A somewhat vague term that generally refers to sounds drawn from common objects that are not normally considered particularly “musical.”
The term is an extension of the visual art concept of the “found object” (often expressed in French as objet trouve), which more or less came into favor in the early 1900s in works by Picasso and Marcel Duchamp. Andy Warhol found a common, “unartistic” object – a soup can – and exploited its artistic uses for years. A common argument in the art world is whether such objects are truly “found” or merely “manufactured.”

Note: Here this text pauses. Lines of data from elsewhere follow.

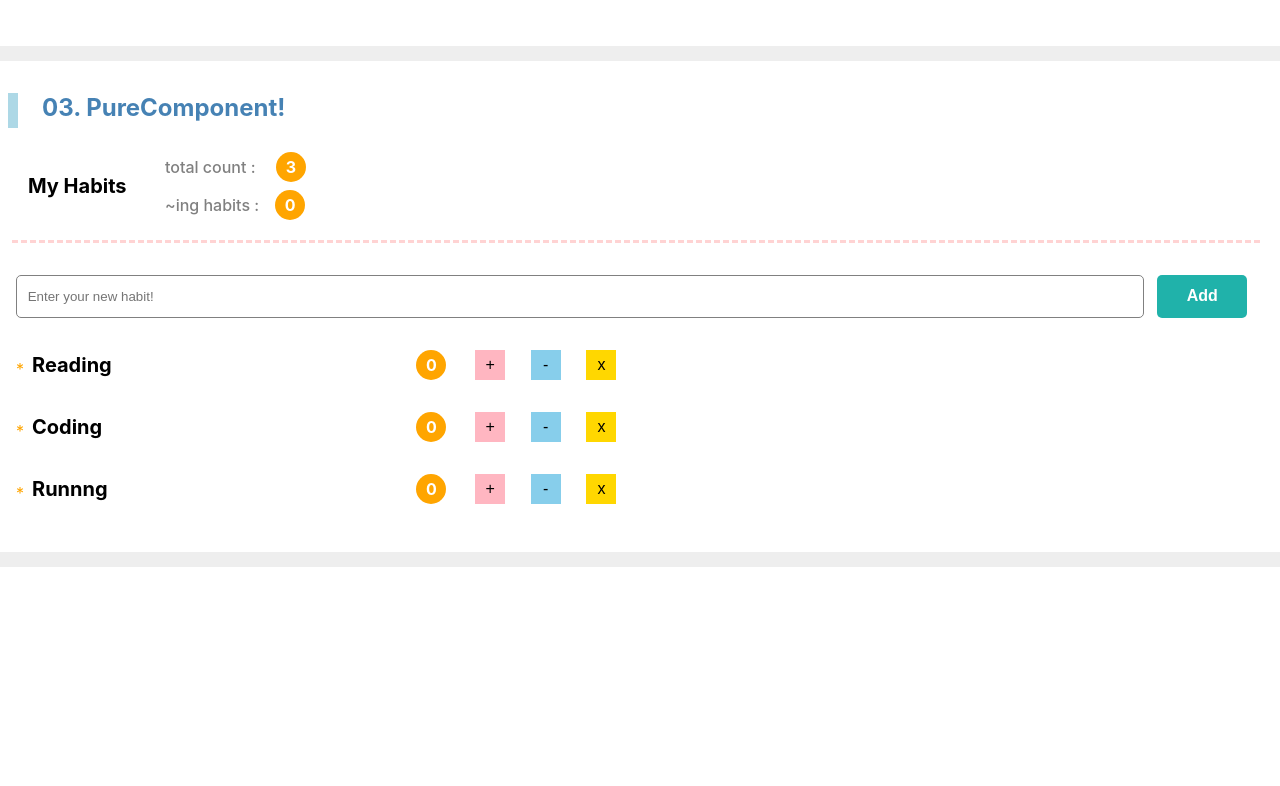
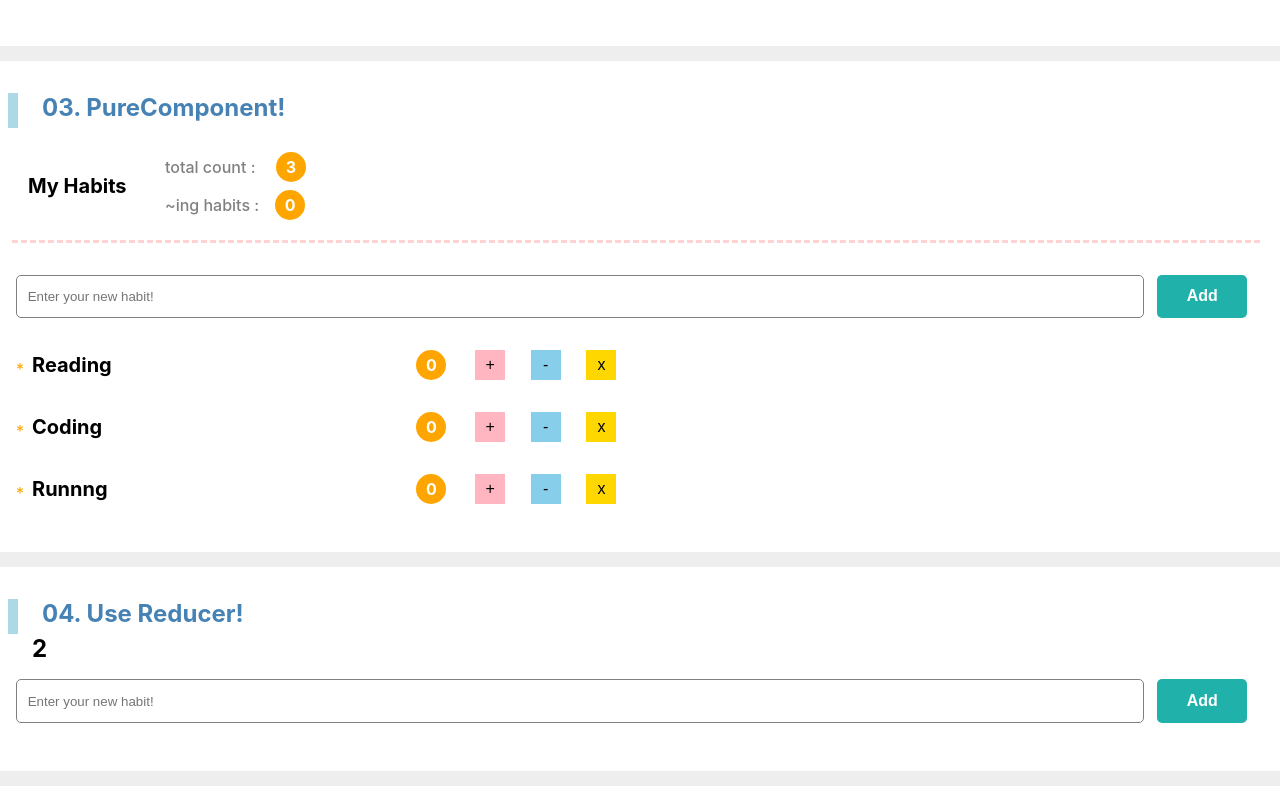
Before and after one commit to syeon-nv/reactDC-all, a React (Create React App) app in the folder react_all/: page / in a window 1280 px wide. Shown: the part 622-1408 px from the top of the page. Before the commit the page ends 1189 px from the top, so only its background shows below. Built offline with nearby package versions, Linux system fonts and the light colour scheme.

Commit message:
restore -- useReducer

```diff
--- a/react_all/src/App.js
+++ b/react_all/src/App.js
@@ -2,6 +2,7 @@ import "./App.css";
 import PureRcc from "./pureComponent/pureRcc";
 import HabitRcc from "./rcc/habitRcc";
 import SimpleHabit from "./simpleRcc/simpleHabit";
+import UseRcc from "./useReducer/useRcc";
 
 function App() {
   return (
@@ -18,6 +19,10 @@ function App() {
         <h2 className="sec_title">03. PureComponent!</h2>
         <PureRcc />
       </section>
+      <section>
+        <h2 className="sec_title">04. Use Reducer!</h2>
+        <UseRcc />
+      </section>
     </>
   );
 }
--- /dev/null
+++ b/react_all/src/useReducer/addForm.jsx
@@ -0,0 +1,34 @@
+import React, { PureComponent } from "react";
+
+const AddForm = () => {
+  const formRef = React.createRef();
+  const inputRef = React.createRef();
+
+  const onSubmit = (event) => {
+    event.preventDefault();
+    const val = this.inputRef.current.value;
+    val && this.props.onAdd(val);
+    this.formRef.current.reset();
+  };
+
+  const initialState = {
+    inputs: {
+      name: "",
+    },
+  };
+
+  return (
+    <form className="addhabit-form" ref={formRef} onSubmit={onSubmit}>
+      <input
+        className="input-habit"
+        type="text"
+        placeholder="Enter your new habit!"
+        ref={inputRef}
+      />
+
+      <button className="submit-habit">Add</button>
+    </form>
+  );
+};
+
+export default AddForm;
--- /dev/null
+++ b/react_all/src/useReducer/useRcc.jsx
@@ -0,0 +1,41 @@
+import React, { Component } from "react";
+import AddForm from "./addForm";
+
+// https://dmitripavlutin.com/react-forms-tutorial/
+
+const initialState = {
+  inputs: {
+    username: "",
+    email: "",
+  },
+  users: [
+    {
+      id: 1,
+      username: "velopert",
+      email: "public.velopert@gmail.com",
+      active: true,
+    },
+    {
+      id: 2,
+      username: "tester",
+      email: "tester@example.com",
+      active: true,
+    },
+    {
+      id: 3,
+      username: "liz",
+      email: "liz@example.com",
+      active: false,
+    },
+  ],
+};
+const UseRcc = () => {
+  return (
+    <>
+      <h1>{initialState.users.filter((user) => user.active).length}</h1>
+      <AddForm />
+    </>
+  );
+};
+
+export default UseRcc;
```
Also changed, not shown: 2 other files (tests, documents, lock files or other folders).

Found sounds, which can range from machines and industrial equipment to the chirp of an insect and beyond, were an important factor in the development of musique concrete, and are still a vital source of sounds for loopers and remix artists. Obviously, the era of compact portable tape recorders (followed by samplers) helped feed the demand for new sounds. Found sounds have been used in musical compositions by John Cage, and are also an element in contemporary performance groups such as the percussion/dance review Stomp, which employs tennis balls, miscellaneous pipes and iron implements, broomsticks, and the like.